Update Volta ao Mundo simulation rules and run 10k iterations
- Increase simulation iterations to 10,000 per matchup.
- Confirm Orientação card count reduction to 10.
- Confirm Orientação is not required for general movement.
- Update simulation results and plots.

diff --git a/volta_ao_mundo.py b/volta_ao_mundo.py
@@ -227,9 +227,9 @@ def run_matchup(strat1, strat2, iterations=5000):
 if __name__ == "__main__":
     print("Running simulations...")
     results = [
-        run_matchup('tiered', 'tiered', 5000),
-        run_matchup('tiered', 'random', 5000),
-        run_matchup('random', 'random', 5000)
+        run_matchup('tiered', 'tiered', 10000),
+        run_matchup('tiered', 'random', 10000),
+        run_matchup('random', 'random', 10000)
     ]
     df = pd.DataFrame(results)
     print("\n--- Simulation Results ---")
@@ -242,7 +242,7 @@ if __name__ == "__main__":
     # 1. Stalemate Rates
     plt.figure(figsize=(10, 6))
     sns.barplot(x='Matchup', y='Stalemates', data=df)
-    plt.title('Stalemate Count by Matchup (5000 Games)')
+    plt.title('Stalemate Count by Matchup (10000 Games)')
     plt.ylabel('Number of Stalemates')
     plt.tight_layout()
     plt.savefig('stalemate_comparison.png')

...

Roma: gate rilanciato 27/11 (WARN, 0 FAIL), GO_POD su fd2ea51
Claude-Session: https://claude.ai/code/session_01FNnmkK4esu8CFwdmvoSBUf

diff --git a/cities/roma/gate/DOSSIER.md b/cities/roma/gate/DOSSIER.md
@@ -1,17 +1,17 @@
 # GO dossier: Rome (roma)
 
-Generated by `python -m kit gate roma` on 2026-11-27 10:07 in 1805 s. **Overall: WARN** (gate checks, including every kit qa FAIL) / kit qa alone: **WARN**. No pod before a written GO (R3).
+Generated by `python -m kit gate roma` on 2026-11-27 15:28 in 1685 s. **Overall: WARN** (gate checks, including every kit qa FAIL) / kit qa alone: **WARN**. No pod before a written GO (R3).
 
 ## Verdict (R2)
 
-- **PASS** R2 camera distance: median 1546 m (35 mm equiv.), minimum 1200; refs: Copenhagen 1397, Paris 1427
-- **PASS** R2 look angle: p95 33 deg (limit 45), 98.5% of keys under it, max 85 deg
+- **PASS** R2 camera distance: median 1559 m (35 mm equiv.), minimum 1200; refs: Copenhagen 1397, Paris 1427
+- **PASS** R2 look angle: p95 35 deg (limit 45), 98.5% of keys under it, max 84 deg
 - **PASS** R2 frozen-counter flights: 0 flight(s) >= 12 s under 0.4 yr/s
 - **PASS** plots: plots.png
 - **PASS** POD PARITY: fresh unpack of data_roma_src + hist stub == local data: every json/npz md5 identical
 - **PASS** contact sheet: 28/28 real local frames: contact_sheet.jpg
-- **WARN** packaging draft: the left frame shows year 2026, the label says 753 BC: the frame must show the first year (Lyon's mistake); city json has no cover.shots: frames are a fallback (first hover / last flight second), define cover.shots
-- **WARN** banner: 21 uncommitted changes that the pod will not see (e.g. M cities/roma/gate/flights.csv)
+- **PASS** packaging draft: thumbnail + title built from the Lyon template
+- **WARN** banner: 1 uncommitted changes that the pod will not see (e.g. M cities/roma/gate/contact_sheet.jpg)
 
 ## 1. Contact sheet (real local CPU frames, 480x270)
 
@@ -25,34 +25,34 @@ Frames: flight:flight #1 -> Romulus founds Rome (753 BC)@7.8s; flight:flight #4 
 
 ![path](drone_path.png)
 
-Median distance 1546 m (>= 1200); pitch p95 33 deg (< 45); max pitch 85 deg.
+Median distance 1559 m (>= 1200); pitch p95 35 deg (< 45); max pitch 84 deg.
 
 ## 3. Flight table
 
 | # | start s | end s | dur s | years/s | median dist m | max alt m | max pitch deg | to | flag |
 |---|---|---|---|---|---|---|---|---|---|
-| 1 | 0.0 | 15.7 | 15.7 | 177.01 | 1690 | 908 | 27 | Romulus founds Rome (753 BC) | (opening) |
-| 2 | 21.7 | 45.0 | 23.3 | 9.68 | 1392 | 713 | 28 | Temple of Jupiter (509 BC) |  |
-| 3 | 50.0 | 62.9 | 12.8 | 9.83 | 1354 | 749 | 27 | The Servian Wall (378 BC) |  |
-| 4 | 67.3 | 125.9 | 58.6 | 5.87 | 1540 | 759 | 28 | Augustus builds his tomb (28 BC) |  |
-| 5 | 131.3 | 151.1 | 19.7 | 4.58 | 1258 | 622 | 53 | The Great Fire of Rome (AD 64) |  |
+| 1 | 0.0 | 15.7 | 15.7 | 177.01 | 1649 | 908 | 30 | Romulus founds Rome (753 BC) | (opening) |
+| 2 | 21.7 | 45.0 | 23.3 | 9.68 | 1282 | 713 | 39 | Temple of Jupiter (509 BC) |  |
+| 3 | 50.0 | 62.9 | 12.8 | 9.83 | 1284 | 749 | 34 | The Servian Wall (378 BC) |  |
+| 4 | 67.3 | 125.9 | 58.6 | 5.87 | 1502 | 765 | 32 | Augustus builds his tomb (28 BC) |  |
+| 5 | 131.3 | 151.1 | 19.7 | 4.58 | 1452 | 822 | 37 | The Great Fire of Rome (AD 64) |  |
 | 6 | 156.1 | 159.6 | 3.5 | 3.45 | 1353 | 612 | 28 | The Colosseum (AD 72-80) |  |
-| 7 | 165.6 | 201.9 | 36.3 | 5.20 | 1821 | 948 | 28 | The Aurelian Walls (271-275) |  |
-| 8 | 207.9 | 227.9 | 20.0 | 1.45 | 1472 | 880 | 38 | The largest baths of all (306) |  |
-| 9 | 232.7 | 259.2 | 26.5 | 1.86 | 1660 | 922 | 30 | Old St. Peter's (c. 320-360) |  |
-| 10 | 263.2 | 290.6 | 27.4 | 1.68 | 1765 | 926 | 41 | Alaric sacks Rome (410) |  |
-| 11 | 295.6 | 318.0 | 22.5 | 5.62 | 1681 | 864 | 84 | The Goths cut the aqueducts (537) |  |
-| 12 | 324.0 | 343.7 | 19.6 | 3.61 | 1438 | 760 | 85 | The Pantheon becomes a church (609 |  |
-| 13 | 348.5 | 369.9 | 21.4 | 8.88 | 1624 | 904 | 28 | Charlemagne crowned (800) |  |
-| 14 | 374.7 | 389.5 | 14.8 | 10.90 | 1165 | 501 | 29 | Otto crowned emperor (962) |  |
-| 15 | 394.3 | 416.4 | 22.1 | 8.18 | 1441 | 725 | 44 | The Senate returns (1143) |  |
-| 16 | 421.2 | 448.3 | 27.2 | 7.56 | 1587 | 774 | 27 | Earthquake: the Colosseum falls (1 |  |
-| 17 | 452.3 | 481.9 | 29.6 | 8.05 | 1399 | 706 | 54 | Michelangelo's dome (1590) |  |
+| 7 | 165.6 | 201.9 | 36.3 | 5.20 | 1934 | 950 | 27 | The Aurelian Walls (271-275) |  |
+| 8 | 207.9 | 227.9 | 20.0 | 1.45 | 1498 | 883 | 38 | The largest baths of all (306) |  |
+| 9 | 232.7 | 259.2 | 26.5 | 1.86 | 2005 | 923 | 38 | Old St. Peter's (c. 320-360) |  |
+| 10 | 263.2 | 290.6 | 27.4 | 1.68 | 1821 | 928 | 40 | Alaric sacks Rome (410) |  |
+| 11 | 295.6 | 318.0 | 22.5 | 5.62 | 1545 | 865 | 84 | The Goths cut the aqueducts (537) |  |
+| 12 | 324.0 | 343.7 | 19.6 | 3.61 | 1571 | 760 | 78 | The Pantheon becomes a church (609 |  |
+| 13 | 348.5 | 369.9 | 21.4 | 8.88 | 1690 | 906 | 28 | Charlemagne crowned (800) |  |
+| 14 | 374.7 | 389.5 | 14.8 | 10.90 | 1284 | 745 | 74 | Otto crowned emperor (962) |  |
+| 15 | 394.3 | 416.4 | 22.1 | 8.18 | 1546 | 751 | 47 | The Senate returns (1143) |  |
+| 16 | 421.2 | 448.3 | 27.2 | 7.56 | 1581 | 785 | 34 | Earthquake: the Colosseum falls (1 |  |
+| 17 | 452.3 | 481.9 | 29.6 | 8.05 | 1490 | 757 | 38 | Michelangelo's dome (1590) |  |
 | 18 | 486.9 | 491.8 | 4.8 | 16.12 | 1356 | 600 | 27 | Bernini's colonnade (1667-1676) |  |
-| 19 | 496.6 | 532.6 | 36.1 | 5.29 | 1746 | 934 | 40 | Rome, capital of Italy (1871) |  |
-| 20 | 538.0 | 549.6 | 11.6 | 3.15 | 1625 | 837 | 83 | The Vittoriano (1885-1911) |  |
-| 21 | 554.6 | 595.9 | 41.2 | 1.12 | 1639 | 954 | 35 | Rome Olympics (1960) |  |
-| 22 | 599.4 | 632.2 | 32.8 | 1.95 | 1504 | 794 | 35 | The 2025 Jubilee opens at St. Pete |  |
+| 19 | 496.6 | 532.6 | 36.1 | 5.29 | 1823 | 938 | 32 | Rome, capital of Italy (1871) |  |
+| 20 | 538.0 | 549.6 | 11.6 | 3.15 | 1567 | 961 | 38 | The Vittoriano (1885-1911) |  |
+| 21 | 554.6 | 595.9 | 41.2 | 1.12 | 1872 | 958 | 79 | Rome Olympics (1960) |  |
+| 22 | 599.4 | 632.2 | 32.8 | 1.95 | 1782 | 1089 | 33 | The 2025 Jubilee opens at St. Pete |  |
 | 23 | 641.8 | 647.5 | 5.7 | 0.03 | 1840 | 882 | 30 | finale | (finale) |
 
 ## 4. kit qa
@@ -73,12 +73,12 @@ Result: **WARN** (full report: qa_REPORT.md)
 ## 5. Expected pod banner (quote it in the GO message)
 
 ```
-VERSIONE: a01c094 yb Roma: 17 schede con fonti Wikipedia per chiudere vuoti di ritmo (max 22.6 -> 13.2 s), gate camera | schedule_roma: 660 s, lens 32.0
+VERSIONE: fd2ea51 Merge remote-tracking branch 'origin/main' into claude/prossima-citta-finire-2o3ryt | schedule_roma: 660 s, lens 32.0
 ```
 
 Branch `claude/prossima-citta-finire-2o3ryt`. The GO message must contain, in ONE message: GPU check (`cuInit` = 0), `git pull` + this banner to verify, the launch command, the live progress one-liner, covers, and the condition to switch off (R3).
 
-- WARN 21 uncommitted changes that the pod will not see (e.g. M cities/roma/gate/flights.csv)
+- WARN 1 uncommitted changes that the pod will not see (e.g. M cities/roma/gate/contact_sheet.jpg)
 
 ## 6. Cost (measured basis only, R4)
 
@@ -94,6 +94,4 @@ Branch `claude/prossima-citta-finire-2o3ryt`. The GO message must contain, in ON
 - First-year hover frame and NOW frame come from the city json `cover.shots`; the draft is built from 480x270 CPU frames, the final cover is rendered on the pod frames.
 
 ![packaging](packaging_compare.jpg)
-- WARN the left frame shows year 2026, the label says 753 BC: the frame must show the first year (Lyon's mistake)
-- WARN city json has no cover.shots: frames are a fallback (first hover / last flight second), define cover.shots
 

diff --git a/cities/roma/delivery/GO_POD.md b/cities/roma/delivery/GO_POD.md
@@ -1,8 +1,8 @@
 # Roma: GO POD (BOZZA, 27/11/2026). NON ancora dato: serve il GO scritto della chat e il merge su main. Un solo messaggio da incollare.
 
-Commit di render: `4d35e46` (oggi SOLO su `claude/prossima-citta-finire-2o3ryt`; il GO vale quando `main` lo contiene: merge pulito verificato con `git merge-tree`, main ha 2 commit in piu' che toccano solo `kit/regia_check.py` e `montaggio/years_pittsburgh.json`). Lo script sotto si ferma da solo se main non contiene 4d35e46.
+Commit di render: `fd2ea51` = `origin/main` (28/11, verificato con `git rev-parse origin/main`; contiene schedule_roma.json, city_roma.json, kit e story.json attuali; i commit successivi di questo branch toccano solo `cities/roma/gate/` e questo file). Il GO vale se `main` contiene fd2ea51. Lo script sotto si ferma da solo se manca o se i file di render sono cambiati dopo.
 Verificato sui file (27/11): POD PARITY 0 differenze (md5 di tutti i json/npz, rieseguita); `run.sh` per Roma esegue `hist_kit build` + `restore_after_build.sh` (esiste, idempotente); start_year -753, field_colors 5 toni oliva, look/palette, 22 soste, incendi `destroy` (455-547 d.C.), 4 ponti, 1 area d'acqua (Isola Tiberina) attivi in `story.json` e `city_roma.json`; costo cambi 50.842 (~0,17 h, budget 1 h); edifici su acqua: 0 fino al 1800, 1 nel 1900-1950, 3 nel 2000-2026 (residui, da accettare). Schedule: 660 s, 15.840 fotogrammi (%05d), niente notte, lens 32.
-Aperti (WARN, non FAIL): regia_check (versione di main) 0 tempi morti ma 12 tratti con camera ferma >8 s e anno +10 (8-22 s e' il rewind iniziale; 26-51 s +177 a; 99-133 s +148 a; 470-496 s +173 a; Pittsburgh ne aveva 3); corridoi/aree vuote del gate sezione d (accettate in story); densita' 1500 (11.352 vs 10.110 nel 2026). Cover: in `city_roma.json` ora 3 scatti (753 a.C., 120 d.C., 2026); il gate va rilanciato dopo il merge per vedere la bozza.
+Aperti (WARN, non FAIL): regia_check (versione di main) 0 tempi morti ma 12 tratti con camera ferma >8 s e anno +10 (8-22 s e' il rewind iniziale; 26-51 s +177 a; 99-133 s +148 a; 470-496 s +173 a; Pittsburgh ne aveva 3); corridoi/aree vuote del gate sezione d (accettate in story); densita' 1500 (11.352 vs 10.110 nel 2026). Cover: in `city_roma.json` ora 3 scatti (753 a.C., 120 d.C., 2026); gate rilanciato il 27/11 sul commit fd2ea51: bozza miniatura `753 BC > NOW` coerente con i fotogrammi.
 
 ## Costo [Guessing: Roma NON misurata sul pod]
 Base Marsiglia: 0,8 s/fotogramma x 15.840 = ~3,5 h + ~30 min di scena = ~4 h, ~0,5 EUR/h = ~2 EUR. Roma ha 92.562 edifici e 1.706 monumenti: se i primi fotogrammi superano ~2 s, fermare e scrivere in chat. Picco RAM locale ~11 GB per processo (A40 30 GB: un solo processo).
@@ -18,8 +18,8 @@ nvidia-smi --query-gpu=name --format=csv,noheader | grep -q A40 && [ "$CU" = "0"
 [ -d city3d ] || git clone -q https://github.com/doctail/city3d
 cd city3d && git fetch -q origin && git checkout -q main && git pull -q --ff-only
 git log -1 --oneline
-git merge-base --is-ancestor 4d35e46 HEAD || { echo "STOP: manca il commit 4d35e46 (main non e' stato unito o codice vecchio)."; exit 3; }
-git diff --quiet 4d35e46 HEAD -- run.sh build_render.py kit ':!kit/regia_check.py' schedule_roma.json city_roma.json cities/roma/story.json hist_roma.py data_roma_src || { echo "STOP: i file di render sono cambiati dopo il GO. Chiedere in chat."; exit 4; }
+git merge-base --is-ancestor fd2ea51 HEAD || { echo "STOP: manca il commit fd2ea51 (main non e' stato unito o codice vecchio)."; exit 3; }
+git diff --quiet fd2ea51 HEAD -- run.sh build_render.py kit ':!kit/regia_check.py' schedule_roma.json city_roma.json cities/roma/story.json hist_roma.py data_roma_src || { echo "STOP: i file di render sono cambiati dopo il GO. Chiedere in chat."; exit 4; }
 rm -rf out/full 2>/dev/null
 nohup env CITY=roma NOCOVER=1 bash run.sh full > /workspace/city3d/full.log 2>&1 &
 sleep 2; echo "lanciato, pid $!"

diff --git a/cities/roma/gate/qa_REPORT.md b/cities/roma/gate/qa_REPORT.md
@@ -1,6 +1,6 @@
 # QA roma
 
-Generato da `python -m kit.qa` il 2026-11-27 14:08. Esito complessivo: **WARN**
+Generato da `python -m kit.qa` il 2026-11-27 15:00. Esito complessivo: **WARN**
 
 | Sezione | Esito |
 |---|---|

--

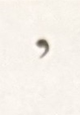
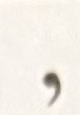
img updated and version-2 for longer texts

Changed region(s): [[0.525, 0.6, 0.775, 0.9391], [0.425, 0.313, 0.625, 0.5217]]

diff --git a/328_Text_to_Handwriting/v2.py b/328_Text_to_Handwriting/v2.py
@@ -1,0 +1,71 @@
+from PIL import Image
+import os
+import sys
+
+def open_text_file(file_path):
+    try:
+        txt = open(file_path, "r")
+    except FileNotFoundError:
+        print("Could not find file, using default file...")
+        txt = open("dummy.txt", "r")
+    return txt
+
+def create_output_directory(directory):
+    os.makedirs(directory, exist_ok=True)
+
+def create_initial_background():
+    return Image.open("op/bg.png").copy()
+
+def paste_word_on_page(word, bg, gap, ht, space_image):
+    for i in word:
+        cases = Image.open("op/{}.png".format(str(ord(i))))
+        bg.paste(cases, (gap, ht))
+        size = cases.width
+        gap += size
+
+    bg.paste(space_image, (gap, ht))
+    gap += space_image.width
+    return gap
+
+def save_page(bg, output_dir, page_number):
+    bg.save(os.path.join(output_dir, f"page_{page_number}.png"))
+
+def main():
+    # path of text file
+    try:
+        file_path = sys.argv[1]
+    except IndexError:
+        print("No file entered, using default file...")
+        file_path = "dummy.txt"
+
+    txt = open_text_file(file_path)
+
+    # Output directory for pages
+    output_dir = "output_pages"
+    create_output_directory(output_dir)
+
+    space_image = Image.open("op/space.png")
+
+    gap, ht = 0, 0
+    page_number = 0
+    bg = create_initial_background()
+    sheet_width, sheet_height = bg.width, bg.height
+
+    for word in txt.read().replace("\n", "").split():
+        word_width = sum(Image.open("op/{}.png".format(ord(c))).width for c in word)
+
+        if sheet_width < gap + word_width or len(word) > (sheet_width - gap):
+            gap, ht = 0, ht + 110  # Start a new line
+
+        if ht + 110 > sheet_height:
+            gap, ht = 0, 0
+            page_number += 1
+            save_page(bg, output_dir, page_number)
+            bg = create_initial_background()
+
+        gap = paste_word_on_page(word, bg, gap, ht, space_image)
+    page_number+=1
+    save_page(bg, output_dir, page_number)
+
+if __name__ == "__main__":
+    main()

_WHAT YOU NEED TO DO_: In the preceding material, find each line holding the word "from" and copy it out.

_SOLUTION TO THE PROBLEM_:
+- **PASS** packaging draft: thumbnail + title built from the Lyon template
 - First-year hover frame and NOW frame come from the city json `cover.shots`; the draft is built from 480x270 CPU frames, the final cover is rendered on the pod frames.
+from PIL import Image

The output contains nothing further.